  • Pixabay is one of my favorite places on the web. The excellent tagging system makes it easy to find representational as well as symbolic or metaphorical photos, illustrations and drawings. As the site says, “Pixabay is a vibrant community of creatives, sharing copyright free images and videos. All contents are released under the Pixabay License, which makes them safe to use without asking for permission or giving credit to the artist – even for commercial purposes.”
  • Creative Commons has a new CC image search function, boasting over 300 million images from 19 collections. Their searches yield images from the public domain, or from sites or documents under Creative Commons licenses. As you likely know, some CC licenses allow for commercial use, others allow for non-commercial use, and some allow modifications, others not.
  • Google Images allow you to draw images from the corners of the digital world. Naturally, most of these images are someone else’s intellectual property. Helpfully, under the “tools” dropdown you will find another dropdown for “usage rights.” You can filter for commercial, non-commercial uses.
  • YouTube allows video sharing, however, that doesn’t necessarily mean creators want to share with your readers. There are copyright considerations. For example, providing a regular link to a youTube video does not infringing on any copyright laws. The issue of copyright infringement becomes murkier if we include an embedded youTube video link. Now, the youTube video appears on my online article, blog, or website, in contrast to the previous case, where it only appears as a link. You will most likely need permission to embed a video.

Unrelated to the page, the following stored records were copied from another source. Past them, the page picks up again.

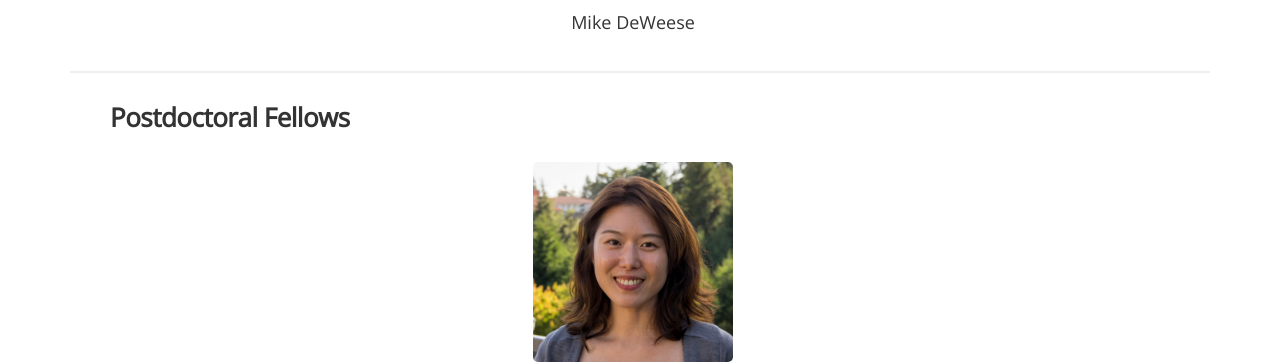
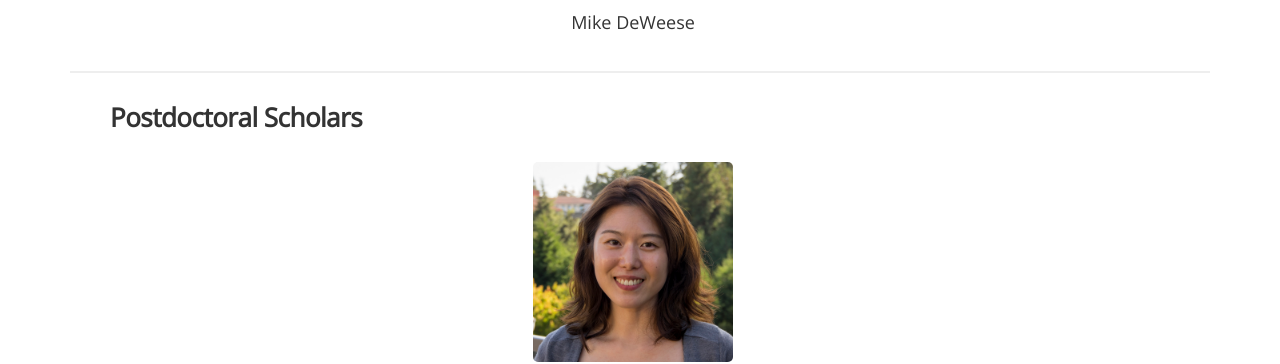
Before and after one commit to ncinko-testing/ncinko-testing.github.io, a Jekyll site: the page built from people.md, in a window 1280 px wide and 1189 px high. Shown: the part 359-723 px from the top of the window. Built offline with Jekyll 4.4.1, drawn with Linux system fonts in a browser that asks for light colours; nearby versions of some CDN libraries.

Commit message:
Update people.md

```diff
--- a/people.md
+++ b/people.md
@@ -17,7 +17,7 @@ permalink: /people/
 
 <div class="pos_header">
 {% if role == 'postdoc' %}
-<h3>Postdoctoral Fellows</h3>
+<h3>Postdoctoral Scholars</h3>
  {% elsif role == 'pi' %}
 <h3>Principal Investigator</h3>
  {% elsif role == 'gradstudent' %}
```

It might be acceptable to use a found image or media clip in a classroom or private setting, but written permission will be needed to use in a publication. Keep in mind that when there are recognizable people you will need their consent for most publications.

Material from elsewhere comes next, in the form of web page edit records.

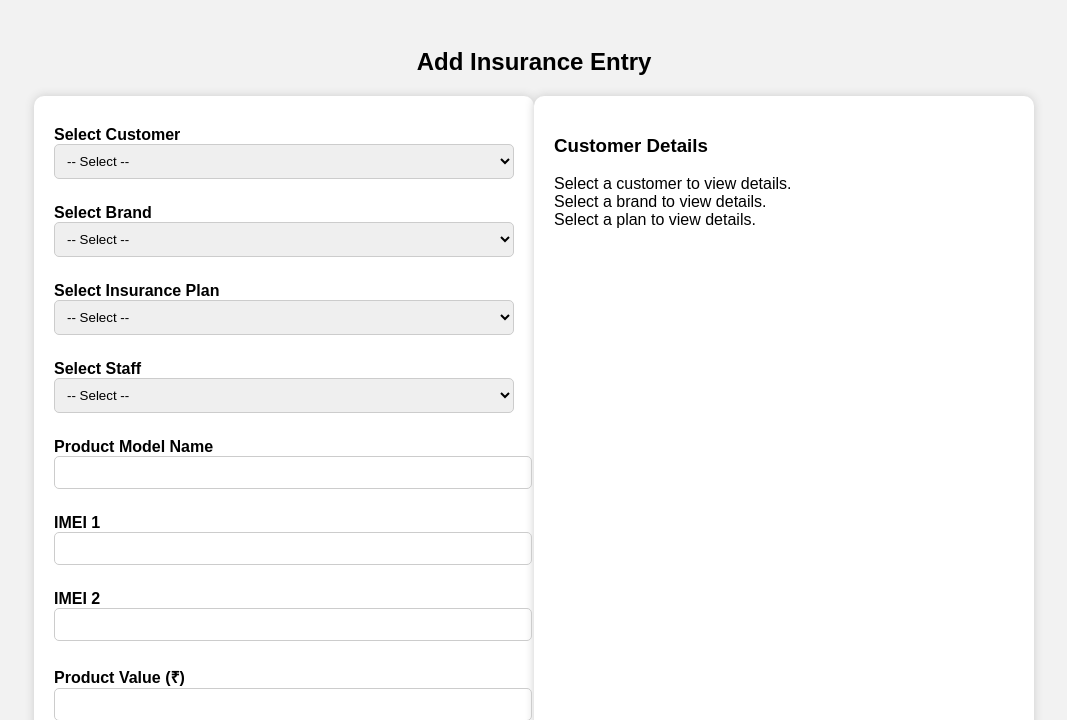
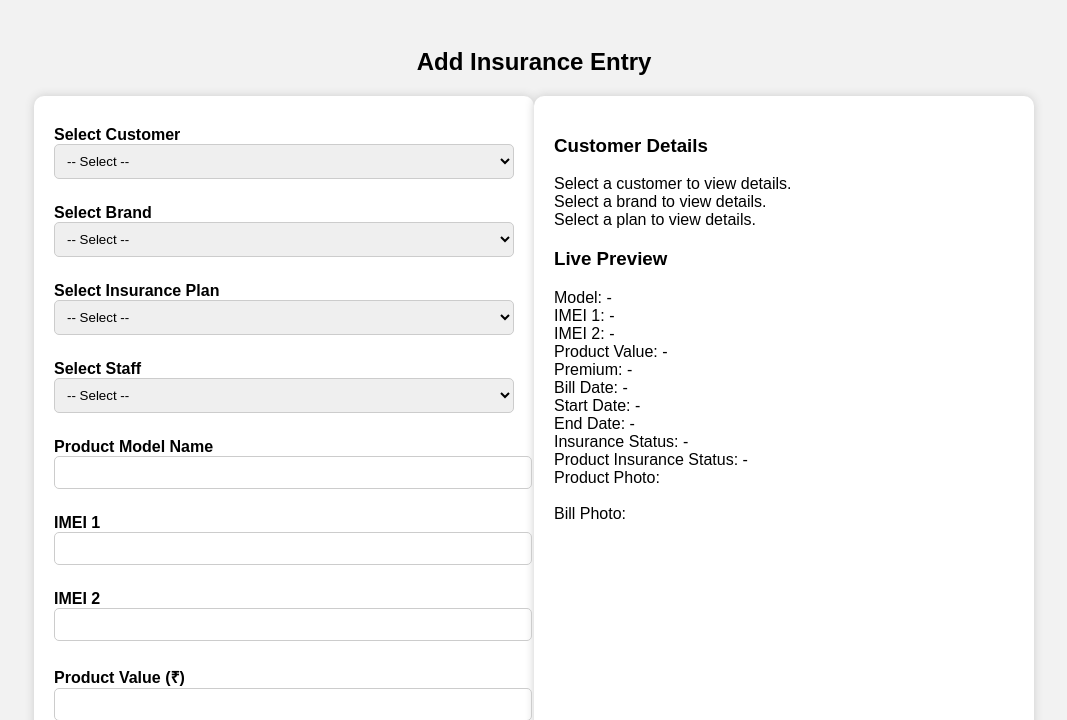
Before and after one commit to etouch-solutions/Bestmobiles, a PHP site: page /Insurance_Entry.php in a window 1280 px wide. Shown: the top 720 px of the page, without its empty margins (106-1173 px from the left). Run offline with PHP 8.4, Linux system fonts and the light colour scheme; data that the repository does not hold is empty.

Commit message:
Add full project files

```diff
--- a/Insurance_Entry.php
+++ b/Insurance_Entry.php
@@ -69,45 +69,45 @@
 
     <!-- Product Details -->
     <label>Product Model Name</label>
-    <input type="text" name="product_model_name" required>
+    <input type="text" name="product_model_name" oninput="updatePreview('model', this)" required>
 
     <label>IMEI 1</label>
-    <input type="text" name="imei_1" required>
+
+<input type="text" name="imei_1" oninput="updatePreview('imei1', this)" required>
 
     <label>IMEI 2</label>
-    <input type="text" name="imei_2">
+  <input type="text" name="imei_2" oninput="updatePreview('imei2', this)">
 
     <label>Product Value (₹)</label>
-    <input type="number" name="product_value" id="product_value" required>
+  <input type="number" name="product_value" id="product_value" oninput="calculatePremiumAndEndDate(); updatePreview('value', this)" required>
 
     <label>Calculated Premium (₹)</label>
     <input type="number" name="premium_amount" id="premium_amount" readonly>
 
     <!-- File Uploads -->
     <label>Upload Product Photo</label>
-    <input type="file" name="product_photo" accept="image/*">
+ <input type="file" name="product_photo" accept="image/*" onchange="previewImage(this, 'previewProductPhoto')">
 
     <label>Upload Bill Photo</label>
-    <input type="file" name="bill_photo" accept="image/*">
+    <input type="file" name="bill_photo" accept="image/*" onchange="previewImage(this, 'previewBillPhoto')">
 
     <!-- Dates -->
     <label>Bill Date</label>
-    <input type="date" name="bill_date" required>
+    <input type="date" name="bill_date" onchange="updatePreview('bill', this)" required>
 
     <label>Insurance Start</label>
-    <input type="date" name="insurance_start" id="insurance_start" required>
+    <input type="date" name="insurance_start" id="insurance_start" onchange="calculatePremiumAndEndDate(); updatePreview('start', this)" required>
 
     <label>Insurance End</label>
    <input type="date" name="insurance_end" id="insurance_end" readonly>
-
     <label>Insurance Status</label>
-    <select name="insurance_status">
+    <select name="insurance_status" onchange="updatePreview('insStatus', this)">
   <option value="1">Valid</option>
   <option value="0">Invalid</option>
 </select>
 
     <label>Product Insurance Status</label>
-    <select name="product_ins_status">
+    <select name="product_ins_status" onchange="updatePreview('prodStatus', this)">
   <option value="1">Active</option>
   <option value="0">Inactive</option>
 </select>
@@ -121,11 +121,98 @@
     <div id="customerDetails">Select a customer to view details.</div>
     <div id="brandDetails">Select a brand to view details.</div>
 <div id="insuranceDetails">Select a plan to view details.</div>
+<h3>Live Preview</h3>
+<div id="previewModel">Model: -</div>
+<div id="previewIMEI1">IMEI 1: -</div>
+<div id="previewIMEI2">IMEI 2: -</div>
+<div id="previewValue">Product Value: -</div>
+<div id="previewPremium">Premium: -</div>
+<div id="previewBillDate">Bill Date: -</div>
+<div id="previewStart">Start Date: -</div>
+<div id="previewEnd">End Date: -</div>
+<div id="previewInsStatus">Insurance Status: -</div>
+<div id="previewProdStatus">Product Insurance Status: -</div>
+<div>
+  Product Photo: <br><img id="previewProductPhoto" width="120" />
+</div>
+<div>
+  Bill Photo: <br><img id="previewBillPhoto" width="120" />
+</div>
 
   </div>
 </div>
 
 <script>
+
+function updatePreview(type, el) {
+  const val = el.value || '-';
+  const map = {
+    model: 'previewModel',
+    imei1: 'previewIMEI1',
+    imei2: 'previewIMEI2',
+    value: 'previewValue',
+    bill: 'previewBillDate',
+    start: 'previewStart',
+    insStatus: 'previewInsStatus',
+    prodStatus: 'previewProdStatus'
+  };
+
+  if (type === 'insStatus' || type === 'prodStatus') {
+    const text = el.options[el.selectedIndex].text;
+    document.getElementById(map[type]).innerText = text;
+  } else if (map[type]) {
+    document.getElementById(map[type]).innerText = val;
+  }
+}
+
+function previewImage(input, previewId) {
+  const file = input.files[0];
+  if (!file) return;
+  const reader = new FileReader();
+  reader.onload = function (e) {
+    document.getElementById(previewId).src = e.target.result;
+  };
+  reader.readAsDataURL(file);
+}
+
+// Premium + End Date is already handled by your calculatePremiumAndEndDate()
+document.getElementById('insurance_id').addEventListener('change', calculatePremiumAndEndDate);
+document.getElementById('product_value').addEventListener('input', calculatePremiumAndEndDate);
+document.getElementById('insurance_start').addEventListener('change', calculatePremiumAndEndDate);
+
+
+
+function calculatePremiumAndEndDate() {
+  const insurance = document.getElementById('insurance_id');
+  const selectedOption = insurance.options[insurance.selectedIndex];
+  const percentage = selectedOption.getAttribute('data-premium');
+  const durationMonths = selectedOption.getAttribute('data-duration');
+  const productValue = parseFloat(document.getElementById('product_value').value) || 0;
+
+  // Calculate premium
+  if (percentage && productValue) {
+    const premium = (productValue * parseFloat(percentage)) / 100;
+    document.getElementById('premium_amount').value = premium.toFixed(2);
+    document.getElementById('previewPremium').innerText = `₹${premium.toFixed(2)}`;
+  }
+
+  // Set End Date
+  const startInput = document.getElementById('insurance_start');
+  const startDate = new Date(startInput.value);
+  if (!isNaN(startDate) && durationMonths) {
+    const endDate = new Date(startDate);
+    endDate.setMonth(endDate.getMonth() + parseInt(durationMonths));
+    const isoEndDate = endDate.toISOString().split('T')[0];
+    document.getElementById('insurance_end').value = isoEndDate;
+    document.getElementById('previewEnd').innerText = isoEndDate;
+  }
+}
+
+
+
+
+
+
 
 function loadBrandDetails(brand_id) {
   if (!brand_id) return document.getElementById('brandDetails').innerText = "Select a brand to view details.";
```
Lines whose indentation alone changed are shown as unchanged.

Let’s SEE what you can do!

As a visual communicator myself, I look forward to seeing more visually-rich writings (and presentations). Please use the comment area to share any examples of excellent books or articles that demonstrate the power of images to enhance writings.

Nygaard, L. P. (2015). Writing for scholars: A practical guide to making sense and being heard (2nd ed.). London: SAGE Publications.


Janet SalmonsJanet Salmons is an independent scholar and writer through Vision2Lead. She is the Methods Guru for SAGE Publications blog community, Methodspace, and the author of six textbooks. Current books are the forthcoming Learning to Collaborate, Collaborating to Learn from Stylus, and Doing Qualitative Research Online (2016) from SAGE.